The university blames the hike partly on a new state law requiring the school to contribute an additional $3.3 million to the state’s pension system and pay an estimated $700,000 in added health care costs.
The tuition hike is expected to boost the school’s budget by $12.9 million.
USC leaders also are flustered that legislators have not completely restored the state’s higher education funding to pre-Great Recession levels. USC’s state funding for next year is down almost $48 million from the 2008-09 school year.
“The Legislature has failed higher education in South Carolina,” said Tommy Cofield, one of several trustees who made it clear he was having trouble stomaching the hike.
“I don’t like it, and I struggle with it,” trustee Gene Warr said.
During the board’s discussion, Pastides noted in-state rival Clemson University still is more expensive. USC would have raised an additional $57 million by charging Clemson’s tuition rates last year, he said. “Boy, could we have used that money.”
USC trustees also OK’d a plan Friday requiring each of the school’s academic and service departments to trim their upcoming budgets by 3 percent.
The $17 million in savings will flow to an “excellence fund” to recruit top-flight faculty members, and invest in new and current academic programs and research opportunities, the school said.
Trustees also approved raising tuition 3 percent for USC’s sister campuses and online Palmetto College program.
Tuition rates rise
Tuition hikes that S.C. four-year public colleges have announced for this fall:
In state: +3.25 percent, or an added $745; $23,673 total*
Out of state: +3.25 percent; or an added $1,430; $45,436 total*
In state: +2.99 percent, or an added $324; $11,200 total
Out of state: +2.99 percent, or an added $752; $25,872 total
College of Charleston
In state: +5.38 percent, or an added $612; $11,998 total
Out of state: +2.85 percent, or an added $842; $30,386 total
In state: +3 percent, or an added $296; $10,178 total
Out of state: +3 percent, or an added $593; $20,354 total
S.C. State University

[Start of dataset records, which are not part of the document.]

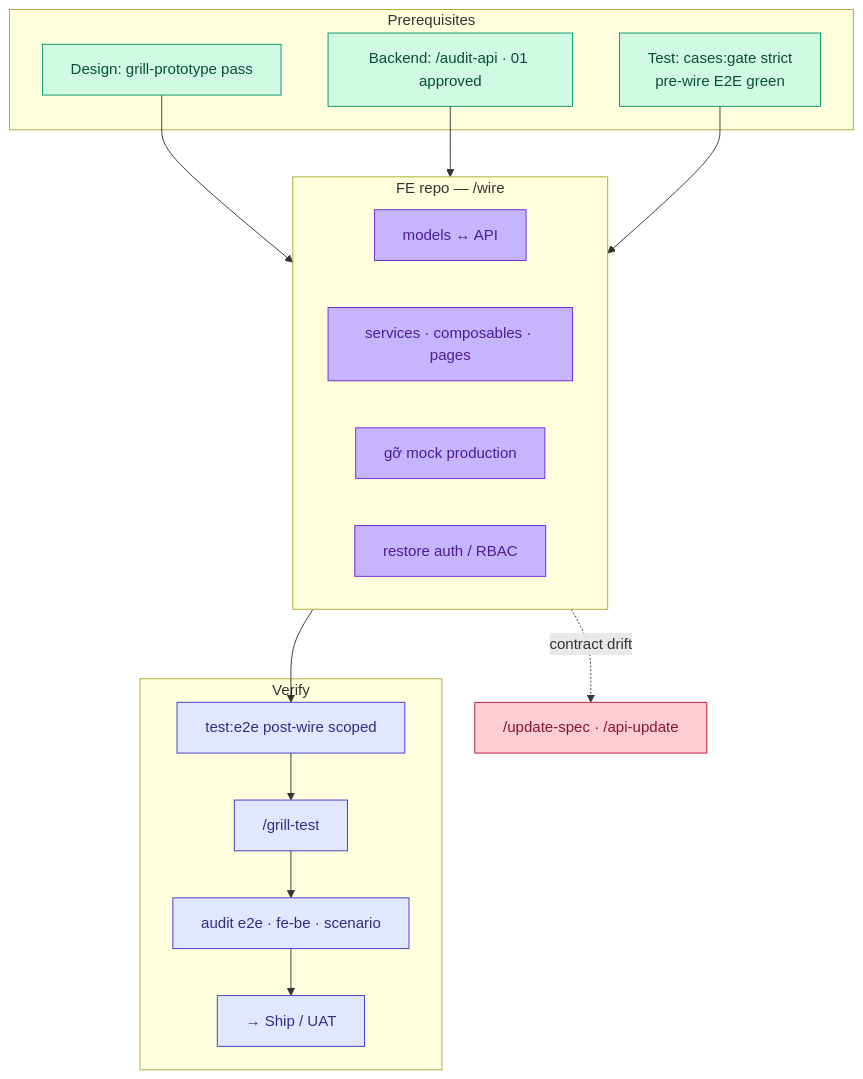
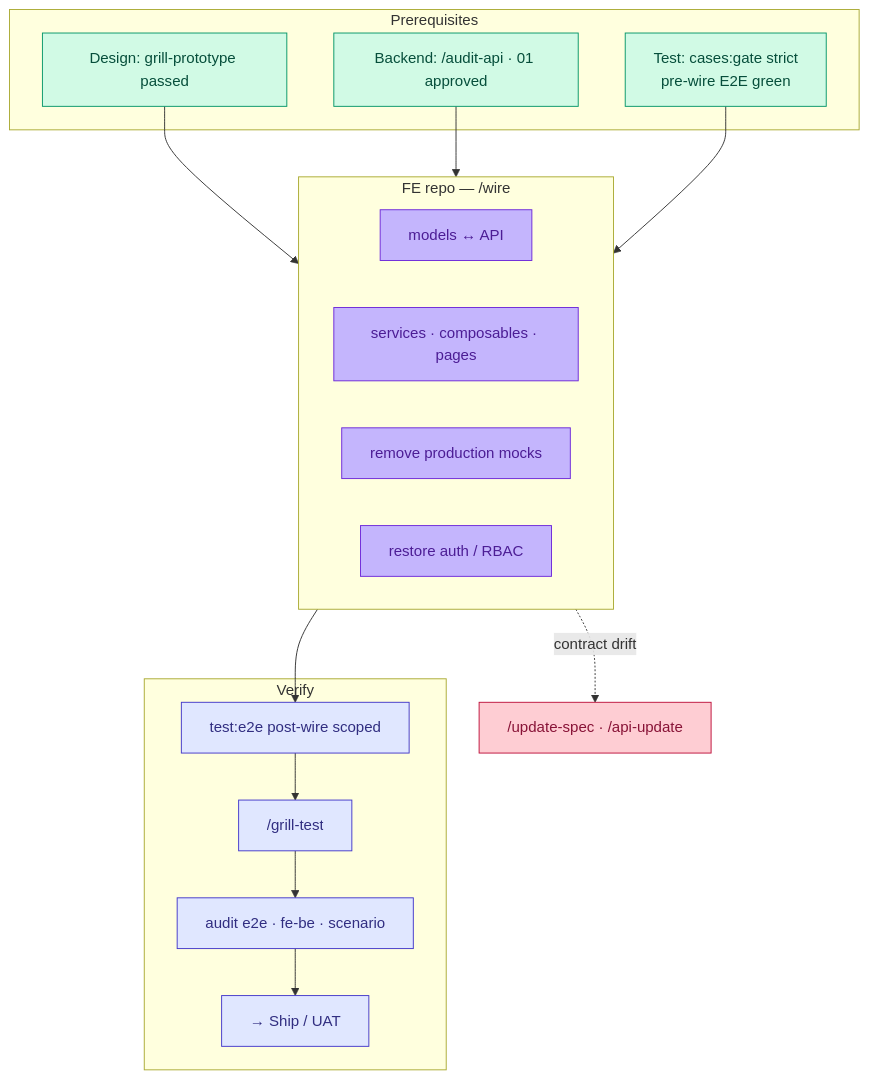
The first of 2 diagrams in workflows/wire.md (ShanYuCoder/flowgrid-docs), drawn with Mermaid before and after one commit. The commit also changed other lines of this file and 348 other files, not shown here.

````diff
--- a/workflows/wire.md
+++ b/workflows/wire.md
@@ -13,40 +13,40 @@
 ```mermaid
 flowchart TD
   subgraph IN["Prerequisites"]
-    D["Design: grill-prototype pass"]
+    D["Design: grill-prototype passed"]
     B["Backend: /audit-api · 01 approved"]
     T["Test: cases:gate strict\npre-wire E2E green"]
   end
 
   subgraph WIRE["FE repo — /wire"]
     M["models ↔ API"]
     SVC["services · composables · pages"]
-    UM["gỡ mock production"]
+    UM["remove production mocks"]
     AUTH["restore auth / RBAC"]
   end
 
   subgraph OUT["Verify"]
     E2E["test:e2e post-wire scoped"]
     GT["/grill-test"]
     AUD["audit e2e · fe-be · scenario"]
     SHIP["→ Ship / UAT"]
   end
 
   D --> WIRE
   B --> WIRE
   T --> WIRE
   WIRE --> E2E --> GT --> AUD --> SHIP
 
   US["/update-spec · /api-update"]
   WIRE -.->|contract drift| US
 
   classDef in fill:#D1FAE5,stroke:#059669,color:#064E3B
   classDef wire fill:#C4B5FD,stroke:#6D28D9,color:#4C1D95
   classDef out fill:#E0E7FF,stroke:#4338CA,color:#312E81
   classDef gap fill:#FECDD3,stroke:#BE123C,color:#881337
 
   class D,B,T in
   class M,SVC,UM,AUTH wire
   class E2E,GT,AUD,SHIP out
   class US gap
 ```
````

In state: +3 percent, $270 or an added; $10,740 total
Out of state: +3 percent, or an added $570; $21,120 total
University of South Carolina-Columbia
In state: +3.46 percent, or an added $410; $12,264 total
Out of state: +3.46 percent, or an added $1,082; $32,364
* For upperclassmen, including meals, housing, uniforms, laundry, books and haircuts
SOURCE: S.C. colleges